5. Social contract crisis: loss of trust in authorities and institutions. That the central government/Communist Party failed the citizenry is obvious. The Party betrayed the people to protect its own image, destroying the citizens’ trust.
As I’ve noted before, betrayal has consequences. There is no quick or easy way to restore what has been lost in terms of trust and faith that the social contract between parasitic rulers and the ruled is worth restoring.
6. Housing bubble popping, threatening household wealth. Household wealth in China is concentrated in housing, and so the bursting of the housing bubble will have an extraordinarily adverse impact on household wealth and the “wealth effect” of people spending freely because they feel wealthier as their home rises in value.
The hope that the housing sector, already stagnating before the epidemic, will quickly roar back to life is completely unrealistic. Bubbles always burst, and this external shock has the potential to pop China’s vast housing bubble.
7. High expectations dashed; confidence in the future dented. I’ve often written about the extremely high expectations of the Chinese people, which have only increased after three decades of uninterrupted growth. Low expectations prepare people for disappointment and are thus reservoirs of resilience; high expectations set people up for shattering losses of faith in institutions and the future.
8. Loss of international reputation/stature. The perceptions of China as a rising superpower on the move have been dismantled and replaced by a perception of autocratic incompetence, massive centralized bureaucratic failure, an elite willing to sacrifice its citizenry and a government that cannot be trusted, a government that will lie and fabricate whatever statistics it deems most salutary for its image.
The Party’s transparent efforts to improve the optics with ham-handed propaganda only strengthens the world’s perception of incompetence and bumbling, untrustworthy elites.

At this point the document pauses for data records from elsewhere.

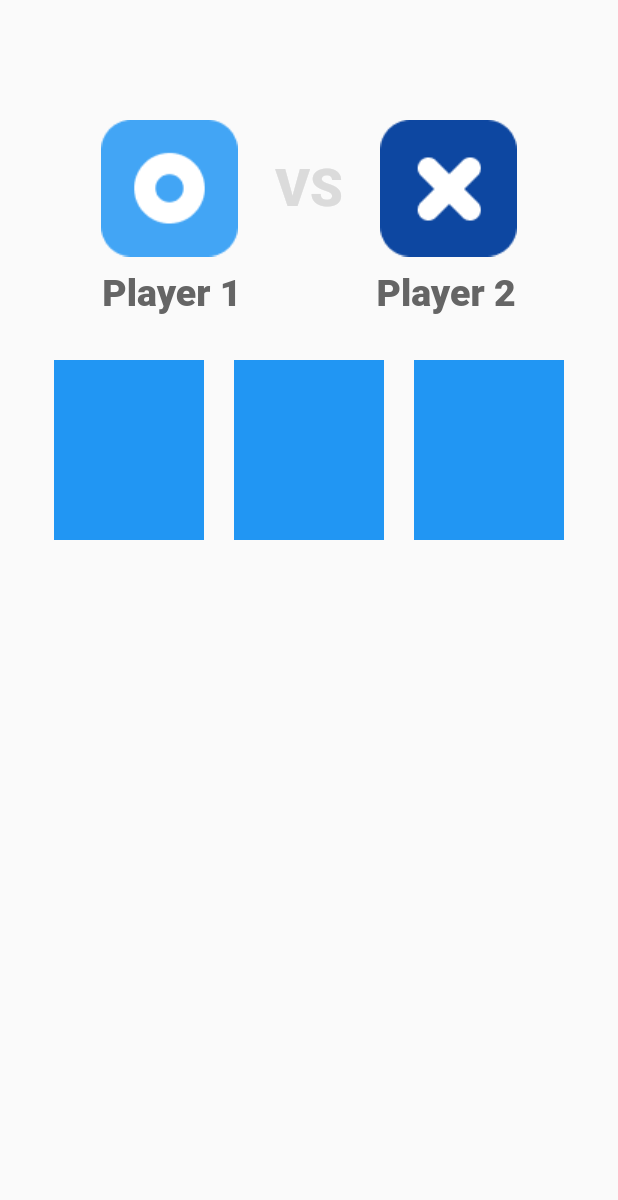
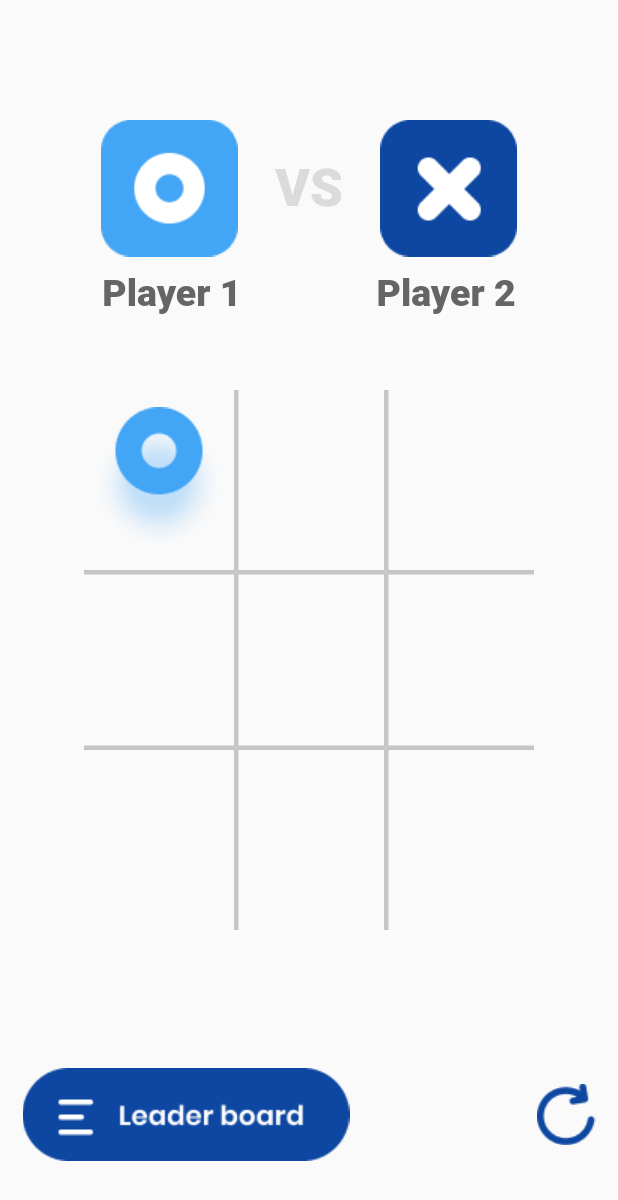
Before and after one commit to SajeelAhmed1/Flutter-TicTacToeApp, a Flutter app: the screen it shows after launch, on a phone screen of 412 x 824 dp. Shown: the top 1200 px of the screen. Run offline on Flutter 3.47's test engine with Material 2 defaults, Android fonts, the phone set to English and light mode, and no system bars.

Commit message:
new commit

```diff
--- /dev/null
+++ b/lib/leaderboardcard.dart
@@ -0,0 +1,16 @@
+import 'package:flutter/material.dart';
+
+class card extends StatelessWidget {
+  const card({Key? key}) : super(key: key);
+
+  @override
+  Widget build(BuildContext context) {
+    return Container(
+      padding: EdgeInsets.all(10),
+      height: 80,
+      width: 30,
+      // decoration: const BoxDecoration(color: Color(0xffF5F5F5)),
+      decoration: const BoxDecoration(color: Color.fromARGB(255, 230, 65, 65)),
+    );
+  }
+}
--- a/lib/screens/home.dart
+++ b/lib/screens/home.dart
@@ -1,7 +1,14 @@
 import 'package:flutter/material.dart';
 
-class homepage extends StatelessWidget {
+class homepage extends StatefulWidget {
   const homepage({Key? key}) : super(key: key);
+
+  @override
+  State<homepage> createState() => _homepageState();
+}
+
+class _homepageState extends State<homepage> {
+  // var c1 = 0;
   @override
   Widget build(BuildContext context) {
     return Scaffold(
@@ -53,31 +60,162 @@ class homepage extends StatelessWidget {
           ],
         ),
         Padding(
-          padding: const EdgeInsets.only(top: 30),
+          padding: const EdgeInsets.only(top: 50),
           child: Row(
             mainAxisAlignment: MainAxisAlignment.center,
             children: [
               Container(
                 height: 120,
                 width: 100,
-                color: Colors.blue,
+                child: Image.asset(
+                  'assets/images/O.png',
+                ),
               ),
-              Padding(
-                padding: const EdgeInsets.only(left: 20, right: 20),
-                child: Container(
-                  height: 120,
-                  width: 100,
-                  color: Colors.blue,
-                ),
+              Container(
+                padding: const EdgeInsets.only(left: 40, right: 20),
+                height: 120,
+                width: 100,
+                decoration: const BoxDecoration(
+                    border: Border(
+                  left: BorderSide(
+                    //                   <--- left side
+                    color: Color(0xffC5C5C5),
+                    width: 3.0,
+                  ),
+                )),
               ),
               Container(
                 height: 120,
                 width: 100,
-                color: Colors.blue,
+                decoration: const BoxDecoration(
+                    border: Border(
+                  left: BorderSide(
+                    //                   <--- left side
+                    color: Color(0xffC5C5C5),
+                    width: 3.0,
+                  ),
+                )),
               ),
             ],
           ),
         ),
+        Row(
+          mainAxisAlignment: MainAxisAlignment.center,
+          children: [
+            Container(
+              height: 120,
+              width: 100,
+              decoration: const BoxDecoration(
+                  border: Border(
+                top: BorderSide(
+                  //                   <--- top
+                  color: Color(0xffC5C5C5),
+                  width: 3.0,
+                ),
+                bottom: BorderSide(
+                  //                   <--- top
+                  color: Color(0xffC5C5C5),
+                  width: 3.0,
+                ),
+              )),
+            ),
+            Container(
+              padding: const EdgeInsets.only(left: 40, right: 20),
+              height: 120,
+              width: 100,
+              decoration: const BoxDecoration(
+                  border: Border(
+                left: BorderSide(
+                  //                   <--- left side
+                  color: Color(0xffC5C5C5),
+                  width: 3.0,
+                ),
+                top: BorderSide(
+                  //                   <--- top
+                  color: Color(0xffC5C5C5),
+                  width: 3.0,
+                ),
+                bottom: BorderSide(
+                  //                   <--- top
+                  color: Color(0xffC5C5C5),
+                  width: 3.0,
+                ),
+              )),
+            ),
+            Container(
+              height: 120,
+              width: 100,
+              decoration: const BoxDecoration(
+                  border: Border(
+                left: BorderSide(
+                  //                   <--- left side
+                  color: Color(0xffC5C5C5),
+                  width: 3.0,
+                ),
+                top: BorderSide(
+                  //                   <--- top
+                  color: Color(0xffC5C5C5),
+                  width: 3.0,
+                ),
+                bottom: BorderSide(
+                  //                   <--- top
+                  color: Color(0xffC5C5C5),
+                  width: 3.0,
+                ),
+              )),
+            ),
+          ],
+        ),
+        Row(
+          mainAxisAlignment: MainAxisAlignment.center,
+          children: [
+            Container(
+              height: 120,
+              width: 100,
+            ),
+            Container(
+              padding: const EdgeInsets.only(left: 40, right: 20),
+              height: 120,
+              width: 100,
+              decoration: const BoxDecoration(
+                  border: Border(
+                left: BorderSide(
+                  //                   <--- left side
+                  color: Color(0xffC5C5C5),
+                  width: 3.0,
+                ),
+              )),
+            ),
+            Container(
+              height: 120,
+              width: 100,
+              decoration: const BoxDecoration(
+                  border: Border(
+                left: BorderSide(
+                  //                   <--- left side
+                  color: Color(0xffC5C5C5),
+                  width: 3.0,
+                ),
+              )),
+            ),
+          ],
+        ),
+        Spacer(),
+        Padding(
+          padding: const EdgeInsets.only(bottom: 50, right: 15, left: 15),
+          child: Row(
+            mainAxisAlignment: MainAxisAlignment.start,
+            children: [
+              Image.asset(
+                'assets/images/leaderboardbutton.png',
+              ),
+              const Spacer(),
+              Image.asset(
+                'assets/images/refresh.png',
+              ),
+            ],
+          ),
+        )
       ],
     ));
   }
--- /dev/null
+++ b/lib/screens/leaderboardpg.dart
@@ -0,0 +1,56 @@
+import 'package:flutter/material.dart';
+import 'package:flutter/rendering.dart';
+import 'package:tictactoe_flutterapp/leaderboardcard.dart';
+
+// ignore: camel_case_types
+class leaderBoard extends StatelessWidget {
+  const leaderBoard({Key? key}) : super(key: key);
+
+  @override
+  Widget build(BuildContext context) {
+    return Scaffold(
+        body: Padding(
+      padding: const EdgeInsets.only(top: 70, left: 25),
+      child: Column(
+        crossAxisAlignment: CrossAxisAlignment.start,
+        children: [
+          Row(
+            children: [
+              Image.asset(
+                'assets/images/back.png',
+              ),
+              const SizedBox(
+                width: 30,
+              ),
+              const Text("L E A D E R",
+                  style: TextStyle(
+                      color: Color(0xff0D47A1),
+                      fontSize: 20,
+                      fontWeight: FontWeight.w800)),
+            ],
+          ),
+          const Padding(
+            padding: EdgeInsets.only(left: 44),
+            child: Text("B O A R D",
+                style: TextStyle(
+                    color: Color(0xff0D47A1),
+                    fontSize: 30,
+                    fontWeight: FontWeight.w900)),
+          ),
+          ListView(
+            children: [
+              card(),
+              card(),
+              card(),
+              card(),
+            ],
+            scrollDirection: Axis.vertical,
+            shrinkWrap: true,
+
+            // padding: EdgeInsets.all(10),
+          )
+        ],
+      ),
+    ));
+  }
+}
```
Also changed, not shown: lib/main.dart (+5 -6 lines), assets/images/back.png (added).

In sum, the loss to China’s so-called “soft power” is consequential. Whatever doubts other nations held about China’s reliability and oppressive demands have now been confirmed.
Ironically, China’s leaders are loathe to “come clean” as that would entail a loss of face. But maintaining a desperately thin charade of bogus propaganda and fabricated statistics only serves to destroy the last shreds of domestic and international legitimacy.
China’s leadership has proven adept at handling one crisis at a time during China’s “Spring” and “Summer” growth phases, but that is no guarantee that the leadership has the wherewithal to manage multiple overlapping crises in “Winter.”
The Communist Party leadership centered around President Xi has constructed a technological wonder of Orwellian social control, but this may well prove to be the leadership’s Maginot Line, a vast defense against a previous era’s violent social disorder that is incapable of controlling the erosion of legitimacy and confidence.
This technological wonder of Orwellian social control is defenseless against a population that simply opts out of returning to work and borrowing immense sums to gamble on future “growth.” Stalinist dependence on fear to compel political obedience does not create legitimacy, trust or confidence.
Threats, propaganda and the Orwellian dissolution of social trust cannot stop a withdrawal from the status quo. If workers opt out of returning to work, and households opt out of borrowing more money, that will undermine the economy and thus the social order. There is no police force large enough to force everyone to return to work and no mechanism to force people to borrow money to gamble in speculative ventures. A quiet withdrawal is a social movement that cannot be suppressed with traditional force or dissipated with propaganda no one believes.
This applies not just to China but to every nation struggling with the pandemic, a roster that will soon include virtually every major nation on Earth.